Itâ€™s incredible that a global warming theory could agree with both the IPCC (discernable anthropogenic influence) and the sceptics (low long term risk from emissions) but there you are. The analysis of Greenstock suggests it is not the amount of greenhouse gasses, particularly CO2, in the atmosphere that contributes to global warming, but the change in the amount. That is, when the rate of CO2 produced is increasing — as it was last century — this increases the global temperature. Conversely, if the rate of increase is constant so is temperature.
The graph above illustrates the global temperature (CRU) and the rate of increase of CO2 at Mauna Loa (dCO2). Greenstockâ€™s theory provides an explanation for the moderation of temperature increases in the last decade. Anthropogenic effects are predicted to decline in coming decades, if the rate of increase in CO2 remains linear, or slows. As cohenite suggested, the theory suggests no problems with longer term delayed effects, apart from those involved in the processes that compensate for the level CO2.
The most obvious physical explanation is a process that adjusts to an impulse of GHGs into the atmosphere, restoring the radiation balance as it was before the impulse.
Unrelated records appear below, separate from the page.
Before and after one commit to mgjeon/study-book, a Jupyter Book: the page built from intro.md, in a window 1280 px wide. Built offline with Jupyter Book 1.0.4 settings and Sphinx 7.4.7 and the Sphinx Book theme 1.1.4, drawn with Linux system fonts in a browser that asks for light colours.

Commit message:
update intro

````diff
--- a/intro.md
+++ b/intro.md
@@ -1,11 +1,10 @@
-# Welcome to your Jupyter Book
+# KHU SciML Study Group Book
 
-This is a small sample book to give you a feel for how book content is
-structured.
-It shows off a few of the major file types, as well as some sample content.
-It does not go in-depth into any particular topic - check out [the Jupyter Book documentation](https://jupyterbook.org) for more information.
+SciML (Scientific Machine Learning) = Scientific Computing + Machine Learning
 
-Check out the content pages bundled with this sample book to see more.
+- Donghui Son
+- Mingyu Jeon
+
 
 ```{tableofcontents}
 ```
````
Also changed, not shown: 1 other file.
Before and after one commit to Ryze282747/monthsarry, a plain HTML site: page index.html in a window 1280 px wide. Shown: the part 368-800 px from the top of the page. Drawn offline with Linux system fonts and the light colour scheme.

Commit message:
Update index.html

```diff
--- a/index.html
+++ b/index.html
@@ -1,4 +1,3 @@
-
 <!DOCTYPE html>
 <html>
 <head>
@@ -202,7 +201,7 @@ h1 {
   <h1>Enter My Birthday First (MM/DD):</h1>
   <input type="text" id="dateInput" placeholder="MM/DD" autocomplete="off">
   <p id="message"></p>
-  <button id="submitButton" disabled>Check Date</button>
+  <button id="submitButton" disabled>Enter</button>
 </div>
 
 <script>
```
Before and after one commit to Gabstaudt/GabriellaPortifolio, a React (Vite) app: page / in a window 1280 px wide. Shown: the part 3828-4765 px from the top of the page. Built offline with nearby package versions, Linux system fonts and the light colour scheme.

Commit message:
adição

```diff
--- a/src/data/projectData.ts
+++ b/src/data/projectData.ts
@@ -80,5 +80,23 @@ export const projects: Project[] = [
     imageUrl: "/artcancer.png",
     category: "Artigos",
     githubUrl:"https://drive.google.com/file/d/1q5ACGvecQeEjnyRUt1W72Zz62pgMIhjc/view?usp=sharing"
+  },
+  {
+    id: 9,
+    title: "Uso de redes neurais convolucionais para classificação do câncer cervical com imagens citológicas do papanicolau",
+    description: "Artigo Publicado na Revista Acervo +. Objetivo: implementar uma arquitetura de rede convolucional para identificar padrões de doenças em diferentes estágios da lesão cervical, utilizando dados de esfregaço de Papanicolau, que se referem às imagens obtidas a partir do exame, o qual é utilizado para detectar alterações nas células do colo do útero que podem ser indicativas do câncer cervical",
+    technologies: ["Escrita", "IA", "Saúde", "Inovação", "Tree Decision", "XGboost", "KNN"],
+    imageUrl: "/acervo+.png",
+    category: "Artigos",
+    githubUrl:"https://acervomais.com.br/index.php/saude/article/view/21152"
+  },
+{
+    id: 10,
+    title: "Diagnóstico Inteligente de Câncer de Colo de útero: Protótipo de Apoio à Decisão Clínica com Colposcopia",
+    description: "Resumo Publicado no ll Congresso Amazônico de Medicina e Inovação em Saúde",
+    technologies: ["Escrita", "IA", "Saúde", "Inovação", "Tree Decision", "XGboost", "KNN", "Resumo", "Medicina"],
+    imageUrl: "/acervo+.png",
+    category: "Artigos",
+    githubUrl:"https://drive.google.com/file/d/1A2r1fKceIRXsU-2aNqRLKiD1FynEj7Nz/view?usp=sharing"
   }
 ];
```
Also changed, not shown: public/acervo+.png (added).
In this case, there is an obvious relationship to Miskolcziâ€™s theory of constant greenhouse effect, where levels of water vapour in the upper atmosphere adjust to maintain a constant greenhouse effect. Various negative feedback mechanisms involving clouds could also be implicated.
Obviously few people expect one unpublished paper to turn decades of thinking on its head. But if Greenstock is right, it means climate science has screwed up, big time. There are very many next steps, the first of which would be for Greenstock to get the manuscript published. Improved statistical tests of integration order, evaluation of other data, such as satellite data and global climate simulations, and integration of these results into other theories proposing a homeostatic climatic system are warranted. Cointegration is a generalization of correlation, only not so prone to spurious regression. It should have great applicability of climate studies.